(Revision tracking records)
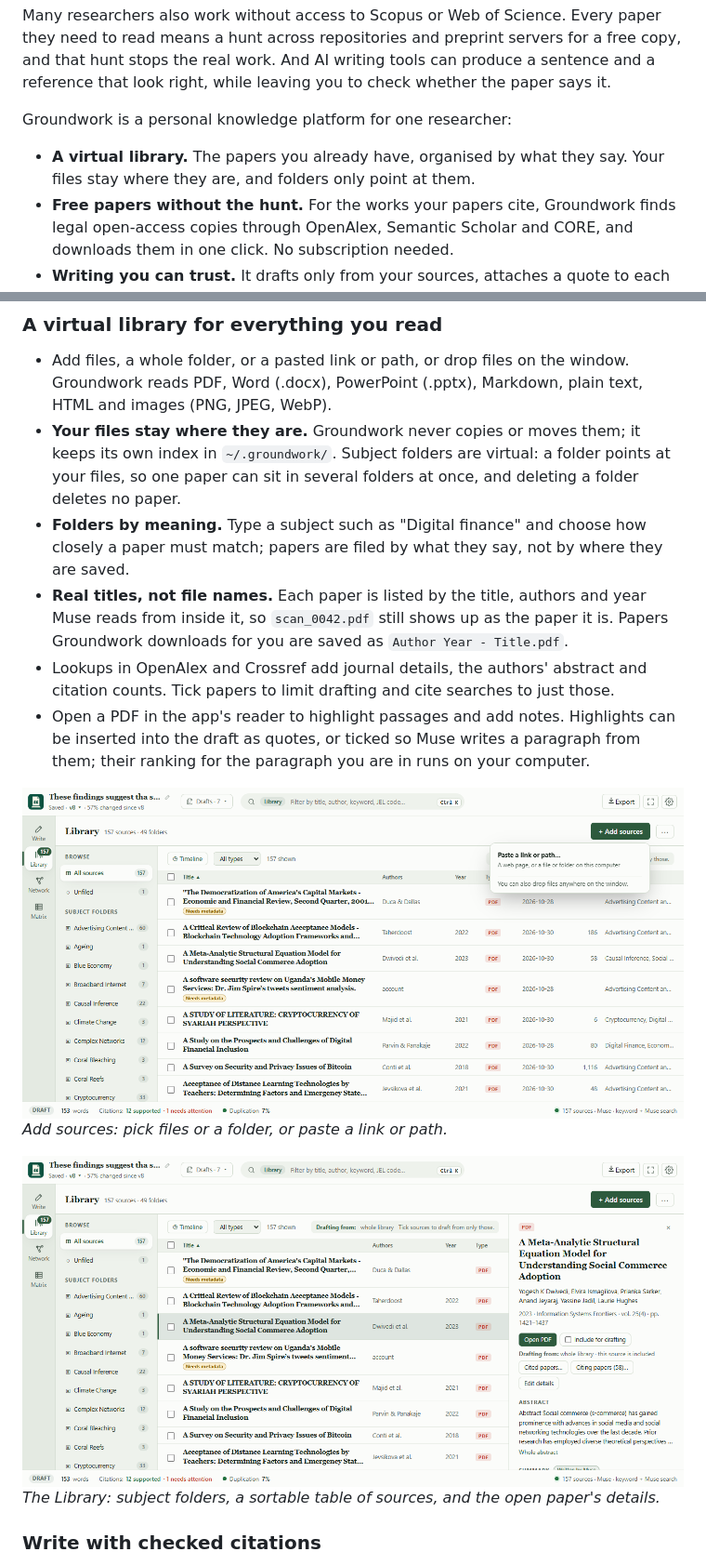
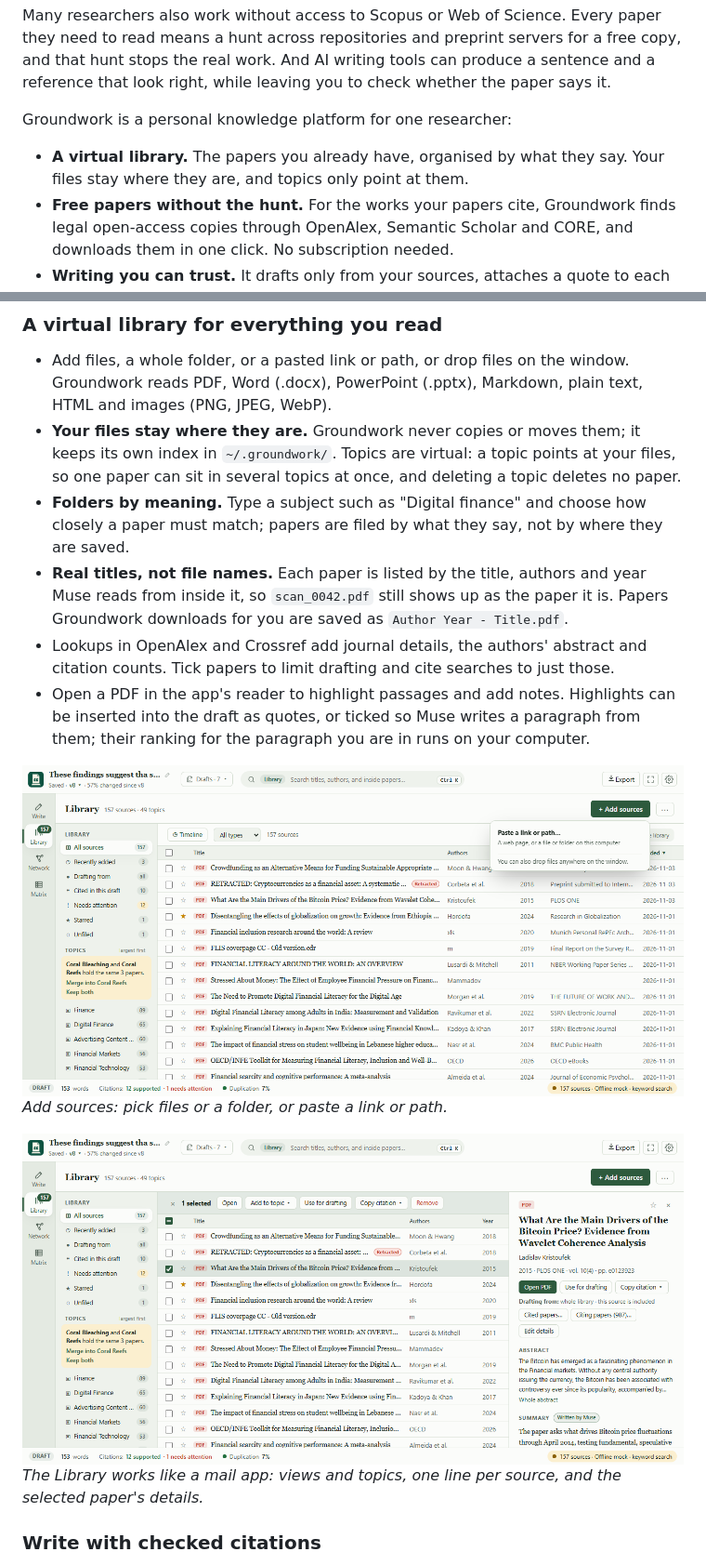
Before and after one commit to Prabodh1231/meta-hackathon-2026, a Markdown page: README.md, 2 parts joined by grey strips. Shown at 93% size. Rendered like a GitHub page; pictures changed too: docs/images/add-sources.png, docs/images/library.png.

```diff
--- a/README.md
+++ b/README.md
@@ -32,7 +32,7 @@ Many researchers also work without access to Scopus or Web of Science. Every pap
 
 Groundwork is a personal knowledge platform for one researcher:
 
-- **A virtual library.** The papers you already have, organised by what they say. Your files stay where they are, and folders only point at them.
+- **A virtual library.** The papers you already have, organised by what they say. Your files stay where they are, and topics only point at them.
 - **Free papers without the hunt.** For the works your papers cite, Groundwork finds legal open-access copies through OpenAlex, Semantic Scholar and CORE, and downloads them in one click. No subscription needed.
 - **Writing you can trust.** It drafts only from your sources, attaches a quote to each sentence, and shows you that quote highlighted on its page.
 
@@ -53,7 +53,7 @@ Muse Spark (`muse-spark-1.3`) through Meta's [Model API](https://dev.meta.ai/pro
 ### A virtual library for everything you read
 
 - Add files, a whole folder, or a pasted link or path, or drop files on the window. Groundwork reads PDF, Word (.docx), PowerPoint (.pptx), Markdown, plain text, HTML and images (PNG, JPEG, WebP).
-- **Your files stay where they are.** Groundwork never copies or moves them; it keeps its own index in `~/.groundwork/`. Subject folders are virtual: a folder points at your files, so one paper can sit in several folders at once, and deleting a folder deletes no paper.
+- **Your files stay where they are.** Groundwork never copies or moves them; it keeps its own index in `~/.groundwork/`. Topics are virtual: a topic points at your files, so one paper can sit in several topics at once, and deleting a topic deletes no paper.
 - **Folders by meaning.** Type a subject such as "Digital finance" and choose how closely a paper must match; papers are filed by what they say, not by where they are saved.
 - **Real titles, not file names.** Each paper is listed by the title, authors and year Muse reads from inside it, so `scan_0042.pdf` still shows up as the paper it is. Papers Groundwork downloads for you are saved as `Author Year - Title.pdf`.
 - Lookups in OpenAlex and Crossref add journal details, the authors' abstract and citation counts. Tick papers to limit drafting and cite searches to just those.
@@ -62,8 +62,8 @@ Muse Spark (`muse-spark-1.3`) through Meta's [Model API](https://dev.meta.ai/pro
 ![The Add sources menu: paste a link or path, or drop files](docs/images/add-sources.png)
 *Add sources: pick files or a folder, or paste a link or path.*
 
-![Library: subject folders, a sortable table of sources, and one paper's details and abstract](docs/images/library.png)
-*The Library: subject folders, a sortable table of sources, and the open paper's details.*
+![Library: views and topics, one line per source, and the selected paper's details](docs/images/library.png)
+*The Library works like a mail app: views and topics, one line per source, and the selected paper's details.*
 
 ### Write with checked citations
 
```
Also changed, not shown: other parts of README.md (+1 -1 lines), docs/ARCHITECTURE.md (+3 -3 lines), docs/USER_GUIDE.md (+39 -20 lines), 15 other files.
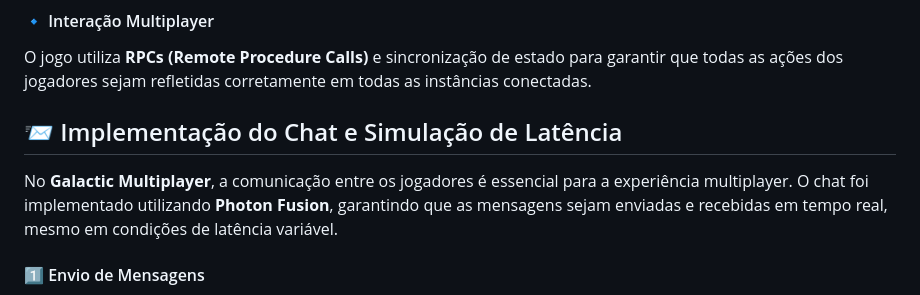
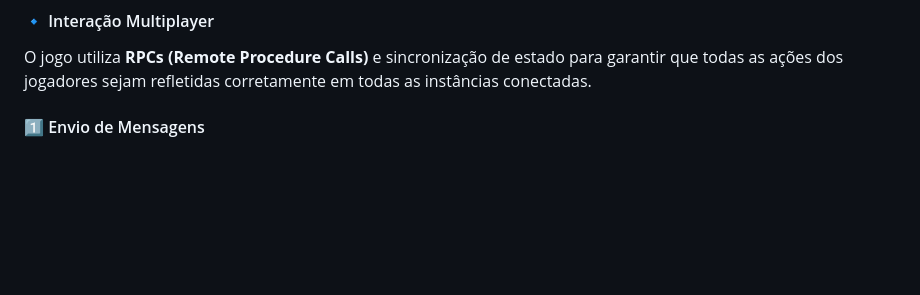
Before and after one commit to Adalberto15F/galactic-multiplayer, a Markdown page: README.md, the part around the change. Drawn GitHub-style; blank space fills up the shorter version.

```diff
--- a/README.md
+++ b/README.md
@@ -21,10 +21,6 @@ Cada jogador tem sua posição e ações sincronizadas usando **Network Objects*
 
 #### 🔹 Interação Multiplayer
 O jogo utiliza **RPCs (Remote Procedure Calls)** e sincronização de estado para garantir que todas as ações dos jogadores sejam refletidas corretamente em todas as instâncias conectadas.
-
-## 📨 Implementação do Chat e Simulação de Latência
-
-No **Galactic Multiplayer**, a comunicação entre os jogadores é essencial para a experiência multiplayer. O chat foi implementado utilizando **Photon Fusion**, garantindo que as mensagens sejam enviadas e recebidas em tempo real, mesmo em condições de latência variável.
 
 #### 1️⃣ Envio de Mensagens
 - Cada jogador pode digitar uma mensagem e enviá-la para todos na sala.
```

**Task to carry out**
Scan the data for lines containing "sources" and copy all of them.

**Response area**
Before and after one commit to Prabodh1231/meta-hackathon-2026, a Markdown page: README.md, 2 parts joined by grey strips. Shown at 93% size. Rendered like a GitHub page; pictures changed too: docs/images/add-sources.png, docs/images/library.png.
 - **Writing you can trust.** It drafts only from your sources, attaches a quote to each sentence, and shows you that quote highlighted on its page.
 ![The Add sources menu: paste a link or path, or drop files](docs/images/add-sources.png)
 *Add sources: pick files or a folder, or paste a link or path.*
-![Library: subject folders, a sortable table of sources, and one paper's details and abstract](docs/images/library.png)
-*The Library: subject folders, a sortable table of sources, and the open paper's details.*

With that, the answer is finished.